_Exercise details_
The answer must be an exact copy of every record below.

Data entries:
+++++
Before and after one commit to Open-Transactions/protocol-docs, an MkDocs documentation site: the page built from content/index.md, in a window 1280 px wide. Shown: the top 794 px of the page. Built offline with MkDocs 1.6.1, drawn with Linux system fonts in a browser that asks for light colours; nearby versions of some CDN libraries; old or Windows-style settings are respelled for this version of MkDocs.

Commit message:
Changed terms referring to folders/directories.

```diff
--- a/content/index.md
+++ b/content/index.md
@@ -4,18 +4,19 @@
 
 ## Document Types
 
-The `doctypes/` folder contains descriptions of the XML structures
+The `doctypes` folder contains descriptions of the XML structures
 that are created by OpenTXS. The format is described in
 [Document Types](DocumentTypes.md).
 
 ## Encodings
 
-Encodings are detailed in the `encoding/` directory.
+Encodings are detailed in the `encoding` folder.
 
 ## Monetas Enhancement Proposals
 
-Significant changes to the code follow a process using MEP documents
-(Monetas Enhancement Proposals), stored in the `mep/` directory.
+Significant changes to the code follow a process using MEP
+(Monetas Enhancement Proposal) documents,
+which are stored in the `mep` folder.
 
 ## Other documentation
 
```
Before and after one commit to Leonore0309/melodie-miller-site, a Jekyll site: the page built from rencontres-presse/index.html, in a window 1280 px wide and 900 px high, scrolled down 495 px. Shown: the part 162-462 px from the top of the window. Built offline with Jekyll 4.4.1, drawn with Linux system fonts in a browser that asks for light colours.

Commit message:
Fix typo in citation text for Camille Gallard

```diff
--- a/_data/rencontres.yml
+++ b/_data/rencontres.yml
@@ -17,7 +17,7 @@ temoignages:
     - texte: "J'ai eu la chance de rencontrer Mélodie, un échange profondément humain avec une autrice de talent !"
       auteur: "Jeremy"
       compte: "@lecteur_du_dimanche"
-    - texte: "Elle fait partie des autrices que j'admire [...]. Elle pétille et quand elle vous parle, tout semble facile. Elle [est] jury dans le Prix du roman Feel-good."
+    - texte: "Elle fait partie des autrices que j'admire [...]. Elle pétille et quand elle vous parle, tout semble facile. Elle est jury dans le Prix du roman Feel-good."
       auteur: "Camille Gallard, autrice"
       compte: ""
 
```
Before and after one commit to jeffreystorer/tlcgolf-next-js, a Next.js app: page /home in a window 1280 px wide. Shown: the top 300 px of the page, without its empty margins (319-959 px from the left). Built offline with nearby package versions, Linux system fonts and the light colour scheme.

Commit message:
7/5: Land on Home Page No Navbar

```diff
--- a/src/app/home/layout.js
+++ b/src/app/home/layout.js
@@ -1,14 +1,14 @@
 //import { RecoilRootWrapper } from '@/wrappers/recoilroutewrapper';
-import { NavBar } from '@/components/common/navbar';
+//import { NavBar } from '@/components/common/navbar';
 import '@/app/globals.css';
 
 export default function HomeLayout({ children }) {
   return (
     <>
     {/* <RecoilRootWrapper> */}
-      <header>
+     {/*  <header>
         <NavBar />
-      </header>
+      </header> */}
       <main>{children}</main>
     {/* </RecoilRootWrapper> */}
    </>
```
+++++
_Output of the task_
Before and after one commit to Open-Transactions/protocol-docs, an MkDocs documentation site: the page built from content/index.md, in a window 1280 px wide. Shown: the top 794 px of the page. Built offline with MkDocs 1.6.1, drawn with Linux system fonts in a browser that asks for light colours; nearby versions of some CDN libraries; old or Windows-style settings are respelled for this version of MkDocs.

Commit message:
Changed terms referring to folders/directories.

```diff
--- a/content/index.md
+++ b/content/index.md
@@ -4,18 +4,19 @@
 
 ## Document Types
 
-The `doctypes/` folder contains descriptions of the XML structures
+The `doctypes` folder contains descriptions of the XML structures
 that are created by OpenTXS. The format is described in
 [Document Types](DocumentTypes.md).
 
 ## Encodings
 
-Encodings are detailed in the `encoding/` directory.
+Encodings are detailed in the `encoding` folder.
 
 ## Monetas Enhancement Proposals
 
-Significant changes to the code follow a process using MEP documents
-(Monetas Enhancement Proposals), stored in the `mep/` directory.
+Significant changes to the code follow a process using MEP
+(Monetas Enhancement Proposal) documents,
+which are stored in the `mep` folder.
 
 ## Other documentation
 
```
Before and after one commit to Leonore0309/melodie-miller-site, a Jekyll site: the page built from rencontres-presse/index.html, in a window 1280 px wide and 900 px high, scrolled down 495 px. Shown: the part 162-462 px from the top of the window. Built offline with Jekyll 4.4.1, drawn with Linux system fonts in a browser that asks for light colours.

Commit message:
Fix typo in citation text for Camille Gallard

```diff
--- a/_data/rencontres.yml
+++ b/_data/rencontres.yml
@@ -17,7 +17,7 @@ temoignages:
     - texte: "J'ai eu la chance de rencontrer Mélodie, un échange profondément humain avec une autrice de talent !"
       auteur: "Jeremy"
       compte: "@lecteur_du_dimanche"
-    - texte: "Elle fait partie des autrices que j'admire [...]. Elle pétille et quand elle vous parle, tout semble facile. Elle [est] jury dans le Prix du roman Feel-good."
+    - texte: "Elle fait partie des autrices que j'admire [...]. Elle pétille et quand elle vous parle, tout semble facile. Elle est jury dans le Prix du roman Feel-good."
       auteur: "Camille Gallard, autrice"
       compte: ""
 
```
Before and after one commit to jeffreystorer/tlcgolf-next-js, a Next.js app: page /home in a window 1280 px wide. Shown: the top 300 px of the page, without its empty margins (319-959 px from the left). Built offline with nearby package versions, Linux system fonts and the light colour scheme.

Commit message:
7/5: Land on Home Page No Navbar

```diff
--- a/src/app/home/layout.js
+++ b/src/app/home/layout.js
@@ -1,14 +1,14 @@
 //import { RecoilRootWrapper } from '@/wrappers/recoilroutewrapper';
-import { NavBar } from '@/components/common/navbar';
+//import { NavBar } from '@/components/common/navbar';
 import '@/app/globals.css';
 
 export default function HomeLayout({ children }) {
   return (
     <>
     {/* <RecoilRootWrapper> */}
-      <header>
+     {/*  <header>
         <NavBar />
-      </header>
+      </header> */}
       <main>{children}</main>
     {/* </RecoilRootWrapper> */}
    </>
```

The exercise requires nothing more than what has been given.